Professor, Biology

James Malcolm


Ph.D. Biology, Harvard University 1979;

B.A. Zoology, Oxford University, 1973


Biology, Hedco Hall
P: 909.748.8737
P: 909-748-8920
E: james_malcolm@redlands.edu

Research, Academic Interests, and Areas of Expertise

Conservation Biology: work with a local stickleback fish and the highly endangered Ethiopian wolf.
Evolutionary Biology: Current interests include the evolution of senescence and acorn infestation.
Animal Behavior: I have studied fish, birds and mammals including packrats.

Professional Background

My PhD in the mid-1970s was on altruism in African wild dogs in Tanzania. It was squarely in the field of sociobiology and I worked with one of the major theorists in the field, Robert Trivers at Harvard. The major paper arising from this work has received over 100 citations.

It was clear over 35 years ago that the African wild dog was rare and I collected data on numbers and distribution. While a grad student, I took a trip to Ethiopia to study the rarest of all members of the dog family, the Ethiopian wolf, and published the first systematic paper on the species.

Coming to Redlands in 1981, I looked at stickleback fish for several years. I brought to light a new form of stickleback, which was declared endangered, and work has included many efforts to protect the new form and investigate its origins.

Since 1975, I have continued to work in Ethiopia using my sabbaticals. In 2002 I did a survey of the large and beautiful mountain nyala which occurs only in SE Ethiopia. In 2004, I was selected to be the Project Manager for the Ethiopian Wolf Conservation Programme. The programme is run from Oxford University of which I was an employee. I lived in Ethiopia and supervised a staff of 25 Ethiopians as they collected data, offered an education program and inoculated dogs to prevent rabies from spreading to the wolves.

In 2015, I started a study of packrats more formerly  called woodrats. The animals build very larges nests made of thousands of sticks. The nests are on the ground in the branches of California Juniper trees. Our study site is within a mile of the campus. Working with students, we have found that the animals orient their nests by the compass, which has not been recorded before. We are now trying to find out why they prefer to nest on the south sides of Junipers.


Courses Taught

BIOL 131 Principles of Biology

PHIL 332 Philosophy of Science


Development of Human Behavior



BIOL 352 Animal Behavior

BIOL 109 Contemporary issues in Ecology

Africa Today

BIOL 340 Conservation Biology

The Wolf

Conceptions of Nature

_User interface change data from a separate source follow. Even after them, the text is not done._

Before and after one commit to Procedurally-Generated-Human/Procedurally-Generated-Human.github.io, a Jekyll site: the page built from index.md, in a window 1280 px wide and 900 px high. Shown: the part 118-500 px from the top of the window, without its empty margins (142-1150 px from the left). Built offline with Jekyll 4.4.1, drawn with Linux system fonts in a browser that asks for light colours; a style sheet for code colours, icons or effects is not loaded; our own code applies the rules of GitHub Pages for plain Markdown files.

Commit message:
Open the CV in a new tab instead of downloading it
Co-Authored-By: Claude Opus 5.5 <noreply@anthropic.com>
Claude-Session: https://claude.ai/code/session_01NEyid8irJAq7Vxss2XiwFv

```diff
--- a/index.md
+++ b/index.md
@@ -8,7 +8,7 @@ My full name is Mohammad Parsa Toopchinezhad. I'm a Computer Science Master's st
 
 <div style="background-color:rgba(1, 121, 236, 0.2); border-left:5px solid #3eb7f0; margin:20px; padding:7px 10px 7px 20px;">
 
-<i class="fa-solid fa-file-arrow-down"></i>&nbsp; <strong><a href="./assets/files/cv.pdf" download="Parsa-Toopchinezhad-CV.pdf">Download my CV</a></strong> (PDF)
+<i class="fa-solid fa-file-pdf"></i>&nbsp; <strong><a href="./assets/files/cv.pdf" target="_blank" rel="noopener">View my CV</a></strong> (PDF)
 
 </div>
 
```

EVST 100 Introduction to Environmental Studies

Introductory Design Studio in Environmental studies

BIOL 339 Zoology

Awards, Honors, Grants

Fauna and Flora Preservation Society 1976

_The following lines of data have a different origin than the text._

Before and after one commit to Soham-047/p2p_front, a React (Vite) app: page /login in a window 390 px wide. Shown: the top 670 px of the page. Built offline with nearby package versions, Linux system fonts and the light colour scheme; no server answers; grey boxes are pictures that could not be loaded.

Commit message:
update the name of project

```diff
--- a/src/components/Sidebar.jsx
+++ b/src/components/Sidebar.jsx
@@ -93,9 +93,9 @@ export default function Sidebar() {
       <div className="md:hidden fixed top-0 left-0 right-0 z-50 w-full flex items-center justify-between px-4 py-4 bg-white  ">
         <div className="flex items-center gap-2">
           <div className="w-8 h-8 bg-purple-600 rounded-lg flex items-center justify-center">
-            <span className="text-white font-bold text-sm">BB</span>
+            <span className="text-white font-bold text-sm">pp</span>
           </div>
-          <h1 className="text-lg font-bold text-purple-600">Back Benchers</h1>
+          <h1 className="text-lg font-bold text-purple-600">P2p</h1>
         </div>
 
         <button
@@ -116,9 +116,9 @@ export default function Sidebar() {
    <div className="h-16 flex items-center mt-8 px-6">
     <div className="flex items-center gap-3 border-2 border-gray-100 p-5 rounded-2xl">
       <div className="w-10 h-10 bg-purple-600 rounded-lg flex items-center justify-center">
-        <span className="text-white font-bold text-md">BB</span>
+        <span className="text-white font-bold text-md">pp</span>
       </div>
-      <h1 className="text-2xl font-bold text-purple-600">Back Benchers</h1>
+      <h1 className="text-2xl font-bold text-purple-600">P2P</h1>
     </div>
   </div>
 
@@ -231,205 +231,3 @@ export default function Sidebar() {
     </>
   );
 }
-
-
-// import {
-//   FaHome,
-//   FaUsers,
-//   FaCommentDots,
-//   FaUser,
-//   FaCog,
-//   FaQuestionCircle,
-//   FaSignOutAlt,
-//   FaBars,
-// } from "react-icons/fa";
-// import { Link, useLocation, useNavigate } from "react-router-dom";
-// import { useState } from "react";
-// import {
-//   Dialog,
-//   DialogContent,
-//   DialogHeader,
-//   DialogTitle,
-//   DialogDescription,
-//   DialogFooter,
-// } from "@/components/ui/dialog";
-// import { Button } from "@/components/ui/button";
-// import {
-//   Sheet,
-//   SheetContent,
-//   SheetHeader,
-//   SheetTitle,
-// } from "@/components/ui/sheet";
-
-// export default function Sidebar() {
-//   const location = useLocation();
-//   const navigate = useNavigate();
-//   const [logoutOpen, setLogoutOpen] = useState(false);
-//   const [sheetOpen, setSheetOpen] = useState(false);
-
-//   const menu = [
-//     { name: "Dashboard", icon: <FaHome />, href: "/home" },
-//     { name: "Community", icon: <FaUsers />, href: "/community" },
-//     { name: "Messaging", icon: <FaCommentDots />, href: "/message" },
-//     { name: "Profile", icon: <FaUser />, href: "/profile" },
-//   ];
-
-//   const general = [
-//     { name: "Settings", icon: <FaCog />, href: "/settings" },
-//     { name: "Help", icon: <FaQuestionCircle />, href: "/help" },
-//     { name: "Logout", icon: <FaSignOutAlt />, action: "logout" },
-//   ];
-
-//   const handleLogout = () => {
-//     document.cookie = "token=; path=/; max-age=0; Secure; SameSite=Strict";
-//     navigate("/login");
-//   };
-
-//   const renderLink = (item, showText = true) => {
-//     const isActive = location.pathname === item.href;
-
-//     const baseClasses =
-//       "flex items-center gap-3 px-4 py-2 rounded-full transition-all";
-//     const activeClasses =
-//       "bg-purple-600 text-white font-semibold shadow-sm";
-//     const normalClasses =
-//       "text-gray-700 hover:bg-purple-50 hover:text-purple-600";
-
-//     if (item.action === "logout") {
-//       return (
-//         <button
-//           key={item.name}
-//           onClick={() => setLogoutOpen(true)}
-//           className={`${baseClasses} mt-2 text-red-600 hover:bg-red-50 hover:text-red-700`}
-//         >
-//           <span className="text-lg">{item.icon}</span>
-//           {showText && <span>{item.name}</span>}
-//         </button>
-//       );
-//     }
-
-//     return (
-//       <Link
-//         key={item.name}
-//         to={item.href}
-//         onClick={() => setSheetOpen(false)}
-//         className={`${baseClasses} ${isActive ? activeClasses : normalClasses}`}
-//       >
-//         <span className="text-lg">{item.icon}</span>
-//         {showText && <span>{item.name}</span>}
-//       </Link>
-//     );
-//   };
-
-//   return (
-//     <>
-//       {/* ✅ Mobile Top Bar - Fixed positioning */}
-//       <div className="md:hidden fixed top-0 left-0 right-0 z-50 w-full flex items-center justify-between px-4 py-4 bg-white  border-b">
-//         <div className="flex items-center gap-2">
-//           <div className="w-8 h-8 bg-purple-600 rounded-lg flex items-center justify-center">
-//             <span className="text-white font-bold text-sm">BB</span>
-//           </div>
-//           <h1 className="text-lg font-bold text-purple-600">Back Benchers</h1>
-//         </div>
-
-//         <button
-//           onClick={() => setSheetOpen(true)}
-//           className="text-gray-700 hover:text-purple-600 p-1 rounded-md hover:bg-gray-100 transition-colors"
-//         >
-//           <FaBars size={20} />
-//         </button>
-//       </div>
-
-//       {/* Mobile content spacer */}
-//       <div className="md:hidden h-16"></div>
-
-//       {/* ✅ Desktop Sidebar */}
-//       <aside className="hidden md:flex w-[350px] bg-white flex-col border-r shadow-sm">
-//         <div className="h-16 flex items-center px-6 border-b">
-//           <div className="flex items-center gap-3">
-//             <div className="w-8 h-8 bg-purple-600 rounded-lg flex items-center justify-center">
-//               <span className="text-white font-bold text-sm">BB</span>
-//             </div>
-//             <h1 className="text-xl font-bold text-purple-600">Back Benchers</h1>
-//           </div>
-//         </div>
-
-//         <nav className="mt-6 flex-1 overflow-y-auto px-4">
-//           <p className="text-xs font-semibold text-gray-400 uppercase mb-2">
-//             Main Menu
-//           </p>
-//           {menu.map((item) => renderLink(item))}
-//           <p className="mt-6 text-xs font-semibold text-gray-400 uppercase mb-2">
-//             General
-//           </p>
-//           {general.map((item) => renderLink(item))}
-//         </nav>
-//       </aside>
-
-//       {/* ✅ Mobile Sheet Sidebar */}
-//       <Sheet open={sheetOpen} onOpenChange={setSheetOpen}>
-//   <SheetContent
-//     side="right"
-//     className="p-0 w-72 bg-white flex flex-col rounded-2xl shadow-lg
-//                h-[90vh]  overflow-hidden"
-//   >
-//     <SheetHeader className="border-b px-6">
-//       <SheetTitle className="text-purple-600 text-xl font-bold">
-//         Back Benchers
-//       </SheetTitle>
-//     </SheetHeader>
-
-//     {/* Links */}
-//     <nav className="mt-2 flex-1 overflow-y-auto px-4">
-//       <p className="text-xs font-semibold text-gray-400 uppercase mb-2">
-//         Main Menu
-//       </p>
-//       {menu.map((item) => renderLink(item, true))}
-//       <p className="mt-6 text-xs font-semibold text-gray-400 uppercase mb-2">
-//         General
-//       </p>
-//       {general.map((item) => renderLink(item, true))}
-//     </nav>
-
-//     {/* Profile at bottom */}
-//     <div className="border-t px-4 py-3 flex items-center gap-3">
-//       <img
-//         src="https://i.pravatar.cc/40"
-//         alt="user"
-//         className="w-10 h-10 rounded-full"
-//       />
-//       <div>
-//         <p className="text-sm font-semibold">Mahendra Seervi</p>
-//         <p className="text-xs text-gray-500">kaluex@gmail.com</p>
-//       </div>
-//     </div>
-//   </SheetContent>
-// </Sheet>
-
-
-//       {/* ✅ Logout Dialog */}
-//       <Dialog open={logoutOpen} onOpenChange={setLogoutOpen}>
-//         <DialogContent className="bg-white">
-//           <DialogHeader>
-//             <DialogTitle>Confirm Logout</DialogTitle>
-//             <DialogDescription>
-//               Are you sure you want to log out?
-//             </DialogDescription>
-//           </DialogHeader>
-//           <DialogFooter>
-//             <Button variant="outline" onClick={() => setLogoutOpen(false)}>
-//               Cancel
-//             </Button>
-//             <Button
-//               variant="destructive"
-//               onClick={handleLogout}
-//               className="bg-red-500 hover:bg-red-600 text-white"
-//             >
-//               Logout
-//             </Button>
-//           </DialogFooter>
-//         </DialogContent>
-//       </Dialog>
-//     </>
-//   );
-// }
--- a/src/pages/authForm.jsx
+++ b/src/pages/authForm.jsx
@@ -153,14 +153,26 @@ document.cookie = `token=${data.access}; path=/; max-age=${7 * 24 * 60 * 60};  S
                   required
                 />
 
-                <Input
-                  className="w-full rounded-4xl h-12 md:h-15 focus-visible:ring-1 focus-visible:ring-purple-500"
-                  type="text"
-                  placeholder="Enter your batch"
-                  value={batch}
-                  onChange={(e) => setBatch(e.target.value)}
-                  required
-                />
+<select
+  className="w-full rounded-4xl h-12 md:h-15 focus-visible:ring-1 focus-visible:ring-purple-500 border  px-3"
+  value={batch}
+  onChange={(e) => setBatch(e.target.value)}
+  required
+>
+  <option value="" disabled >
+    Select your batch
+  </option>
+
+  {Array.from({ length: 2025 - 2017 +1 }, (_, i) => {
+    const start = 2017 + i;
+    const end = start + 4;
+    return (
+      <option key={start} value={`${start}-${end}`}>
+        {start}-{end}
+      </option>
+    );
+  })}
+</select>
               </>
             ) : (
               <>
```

National Geographic Society 1987

California Department of Fish and Game 2000

Invited Presentations

Research presentations at Harvard, Princeton, Berkeley, Oxford, Arizona State, and the Smithsonian.

University of California Riverside
Cal State University Long Beach
Loma Linda University, La Sierra
Loyola Marymount University


Animal Behavior Society

Society of Conservation Biologists

East African Wildlife Society

Ethiopian Wildlife and Natural History Society